So the idea that atheists shouldn't poke fun at religious practices that people take seriously is, once again, essentially a "shut up, that's why" argument. It's an attempt to take out of our hands one of the most powerful tools we have at our disposal. (Sort of like asking atheists not to be so angry.) Again, if I can't poke fun at any religion that's precious to a marginalized subculture, then I'm pretty much left with Episcopalians. And I only have so many jokes about golf pants in me.
And I don't agree with your double standard argument at all. By all means, make fun of Judaism. Other atheists do. I have.
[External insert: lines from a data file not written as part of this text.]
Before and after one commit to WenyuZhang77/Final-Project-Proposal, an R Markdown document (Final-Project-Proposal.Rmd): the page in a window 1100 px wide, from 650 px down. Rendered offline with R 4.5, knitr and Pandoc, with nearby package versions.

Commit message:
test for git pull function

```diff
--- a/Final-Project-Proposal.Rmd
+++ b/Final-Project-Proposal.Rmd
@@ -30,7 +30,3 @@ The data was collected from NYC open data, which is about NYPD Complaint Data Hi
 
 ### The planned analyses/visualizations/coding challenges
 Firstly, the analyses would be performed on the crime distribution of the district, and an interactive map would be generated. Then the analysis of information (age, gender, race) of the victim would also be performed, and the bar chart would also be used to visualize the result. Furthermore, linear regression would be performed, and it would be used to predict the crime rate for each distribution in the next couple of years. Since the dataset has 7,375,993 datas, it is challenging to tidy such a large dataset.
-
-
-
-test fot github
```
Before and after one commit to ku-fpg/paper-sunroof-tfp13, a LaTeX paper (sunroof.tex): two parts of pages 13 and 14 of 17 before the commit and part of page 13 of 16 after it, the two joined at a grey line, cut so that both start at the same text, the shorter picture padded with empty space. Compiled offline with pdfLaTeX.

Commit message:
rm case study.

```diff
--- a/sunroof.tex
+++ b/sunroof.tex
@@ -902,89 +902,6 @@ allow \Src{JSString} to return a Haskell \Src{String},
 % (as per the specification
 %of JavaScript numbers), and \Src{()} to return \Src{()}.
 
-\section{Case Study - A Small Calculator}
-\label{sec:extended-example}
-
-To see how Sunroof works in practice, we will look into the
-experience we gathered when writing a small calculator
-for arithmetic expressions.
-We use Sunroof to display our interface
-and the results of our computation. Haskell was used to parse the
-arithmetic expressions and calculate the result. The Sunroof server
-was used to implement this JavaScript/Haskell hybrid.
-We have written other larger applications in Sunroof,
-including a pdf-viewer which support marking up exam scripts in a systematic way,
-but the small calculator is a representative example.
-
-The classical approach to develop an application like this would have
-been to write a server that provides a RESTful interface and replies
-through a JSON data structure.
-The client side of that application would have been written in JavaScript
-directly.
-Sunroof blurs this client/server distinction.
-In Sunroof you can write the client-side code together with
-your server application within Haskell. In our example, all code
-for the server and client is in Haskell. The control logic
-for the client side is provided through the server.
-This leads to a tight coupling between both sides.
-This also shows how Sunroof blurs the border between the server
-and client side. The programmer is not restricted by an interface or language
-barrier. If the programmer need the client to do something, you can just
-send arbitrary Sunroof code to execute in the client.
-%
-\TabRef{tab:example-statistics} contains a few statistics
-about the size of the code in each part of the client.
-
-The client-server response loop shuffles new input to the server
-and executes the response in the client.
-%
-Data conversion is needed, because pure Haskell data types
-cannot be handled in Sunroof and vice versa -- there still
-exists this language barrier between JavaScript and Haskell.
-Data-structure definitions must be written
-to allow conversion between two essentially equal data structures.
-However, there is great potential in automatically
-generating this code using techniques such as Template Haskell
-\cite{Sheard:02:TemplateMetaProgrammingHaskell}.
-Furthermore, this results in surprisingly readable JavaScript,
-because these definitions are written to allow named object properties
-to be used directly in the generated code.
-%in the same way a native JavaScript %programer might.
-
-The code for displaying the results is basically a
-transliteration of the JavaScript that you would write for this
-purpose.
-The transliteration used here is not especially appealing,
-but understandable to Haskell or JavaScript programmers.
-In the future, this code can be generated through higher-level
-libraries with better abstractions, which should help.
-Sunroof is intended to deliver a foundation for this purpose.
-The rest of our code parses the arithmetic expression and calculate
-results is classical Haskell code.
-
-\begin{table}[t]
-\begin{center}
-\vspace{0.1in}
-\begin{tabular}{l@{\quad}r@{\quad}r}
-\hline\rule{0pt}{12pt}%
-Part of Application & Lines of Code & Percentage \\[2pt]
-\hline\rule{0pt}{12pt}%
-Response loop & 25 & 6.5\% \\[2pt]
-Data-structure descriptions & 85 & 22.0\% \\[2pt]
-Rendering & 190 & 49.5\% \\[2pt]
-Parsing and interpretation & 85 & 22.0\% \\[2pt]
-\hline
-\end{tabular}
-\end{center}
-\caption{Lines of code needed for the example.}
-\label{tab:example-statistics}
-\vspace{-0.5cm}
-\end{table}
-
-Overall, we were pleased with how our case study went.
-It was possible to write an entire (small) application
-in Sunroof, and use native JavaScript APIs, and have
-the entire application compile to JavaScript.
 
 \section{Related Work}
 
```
Just last month, I referred to a specific tenet of Orthodox Judaism as a "belief in girl cooties." In this blog, I have made fun of Judaism, Catholicism, fundamentalist Christianity, moderate Christianity, "so far left it's falling off the continent" Christianity, Wicca, astrology, neo-Paganism, assorted other New Agery and woo, belief in telepathy, belief in guardian angels, Quakerism, Deism, Mormonism, Unitarianism, Baha'i, and the Christian theology from the Middle Ages asserting that the Virgin Mary was impregnated in her ear.
And I've made fun of atheism. Boy, howdy, have I ever.
It's a fine line to walk, making fun of the religion but not the culture -- especially since religion and culture are usually so closely intertwined. And yes, when a culture is especially marginalized, or when there's an ugly history of bigoted and hateful mockery against it, or when you're in the position of being something of an interloper/ guest in that culture, then you have to walk that line more carefully.
Which I was trying to do in my Strange Religious Imagery post. The post was somewhat mocking, yes; but I was trying for a gently mocking tone, even a lovingly mocking tone. I passionately love this neighborhood: it gives me joy just to walk around in it, and I show it off to visitors with beaming pride. And one of the things I love most about it is how much art there is everywhere, and how beautiful and strange so much of it is. (I don't see "strange" as an insult, btw -- most of the art I love best is deeply strange.) The point of the gallery was not, "Look at the wacky stuff Latinos in the Mission believe." It was, "Look at the wacky stuff people believe, and the fascinating ways they turn it into art." (Again -- hence the inclusion of the meditating space alien and so on.)
I get that this post was not the most brilliant or insightful one that I've ever written. (They can't all be gems.) But I do think I had a point to make -- the point I made at the beginning of the gallery, about how unfamiliar religions seem weird and silly, but familiar religions seem normal and reasonable until you start looking at them closely. Sometimes I make my points in thoughtful, soul- searching essays... but sometimes, I want to take a lighter tone. And as a writer, if I'm constantly second-guessing myself for fear of offending someone -- especially on the topic of religion, which people get offended about at the drop of a hat -- I'm never going to say anything at all.
I do hope that people will call me on it if they think I've crossed a line, and I appreciate you doing that. But it seems that the gist of your argument is, "we should never criticize or mock other people's religions, especially the religions of marginalized people, because it's culturally disrespectful." That's an argument I've considered. And it's one that, for all the reasons outlined here, I ultimately just don't accept.